There is a general rule in relation to the law: that a court cannot be prevented from making the order it wants to make. In relation to financial remedies on divorce, this means that the divorce court can make whatever order it considers appropriate/fair, regardless of what the parties may have agreed.
This rule means that pre-and post-nuptial agreements are not binding upon the courts here, unlike in many other countries, and until relatively recently our courts did not consider themselves to be obliged to follow the terms of any such agreement.
However, that all changed in 2010 when the Supreme Court held that the court should give effect to a nuptial agreement that is freely entered into by each party. This means that whilst the court is still not bound to follow the terms of a nuptial agreement in all cases, it is likely to do so in most cases. A correctly drafted agreement is imperative to ensure there is minimal chance of the contents being successfully challenged.
Obtaining a pre- or post-nuptial agreement
What is involved in obtaining a pre- or post-nuptial agreement?
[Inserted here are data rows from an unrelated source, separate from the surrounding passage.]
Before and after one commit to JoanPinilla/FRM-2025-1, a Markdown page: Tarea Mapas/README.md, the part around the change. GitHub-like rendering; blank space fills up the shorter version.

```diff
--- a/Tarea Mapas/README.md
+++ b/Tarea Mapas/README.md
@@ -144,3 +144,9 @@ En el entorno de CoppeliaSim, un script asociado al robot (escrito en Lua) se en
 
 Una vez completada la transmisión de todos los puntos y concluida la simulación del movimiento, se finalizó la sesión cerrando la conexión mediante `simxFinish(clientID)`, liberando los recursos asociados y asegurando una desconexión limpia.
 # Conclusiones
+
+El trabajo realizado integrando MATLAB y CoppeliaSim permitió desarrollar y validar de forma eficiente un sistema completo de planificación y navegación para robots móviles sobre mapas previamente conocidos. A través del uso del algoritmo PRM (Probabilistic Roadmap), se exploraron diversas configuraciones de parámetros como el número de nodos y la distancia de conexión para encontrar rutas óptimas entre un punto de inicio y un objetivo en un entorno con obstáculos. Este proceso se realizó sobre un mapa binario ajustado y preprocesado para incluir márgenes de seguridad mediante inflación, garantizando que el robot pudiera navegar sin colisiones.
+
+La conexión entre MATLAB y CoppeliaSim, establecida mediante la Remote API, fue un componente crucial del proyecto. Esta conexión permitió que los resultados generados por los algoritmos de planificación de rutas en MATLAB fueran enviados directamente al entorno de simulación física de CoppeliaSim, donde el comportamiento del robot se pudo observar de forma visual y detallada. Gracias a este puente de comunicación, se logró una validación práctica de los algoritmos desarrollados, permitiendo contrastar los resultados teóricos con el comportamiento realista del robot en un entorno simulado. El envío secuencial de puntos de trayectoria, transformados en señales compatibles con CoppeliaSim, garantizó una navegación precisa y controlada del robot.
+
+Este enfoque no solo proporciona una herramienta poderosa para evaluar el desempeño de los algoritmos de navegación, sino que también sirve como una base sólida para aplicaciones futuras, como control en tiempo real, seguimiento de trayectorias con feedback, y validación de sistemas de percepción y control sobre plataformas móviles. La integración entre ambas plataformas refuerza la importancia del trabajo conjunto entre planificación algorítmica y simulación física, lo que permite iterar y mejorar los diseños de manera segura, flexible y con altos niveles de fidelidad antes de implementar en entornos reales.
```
There are no hard and fast rules, but it is generally considered that for the agreement to be valid two steps must be taken by the parties before the agreement is entered into.
Firstly, both parties must have made full disclosure of their financial circumstances and any other material matters.
Secondly, both parties must have taken independent legal advice upon the proposed terms of the agreement.
Further to this, in the case of pre-nuptial agreements, the agreement must have been entered into a reasonable time before the marriage, to avoid the possibility of one party being pressured to sign the agreement. Twenty-eight days has been suggested as a minimum time prior to the marriage.
Subject to these points, the agreement will be drafted by the Solicitor for one of the parties (preparing a nuptial agreement is a job for an expert family Solicitor). The draft will be sent to the other party’s Solicitor and once the wording of the agreement has been agreed by both parties a final copy will be prepared, which will be signed and witnessed by the parties.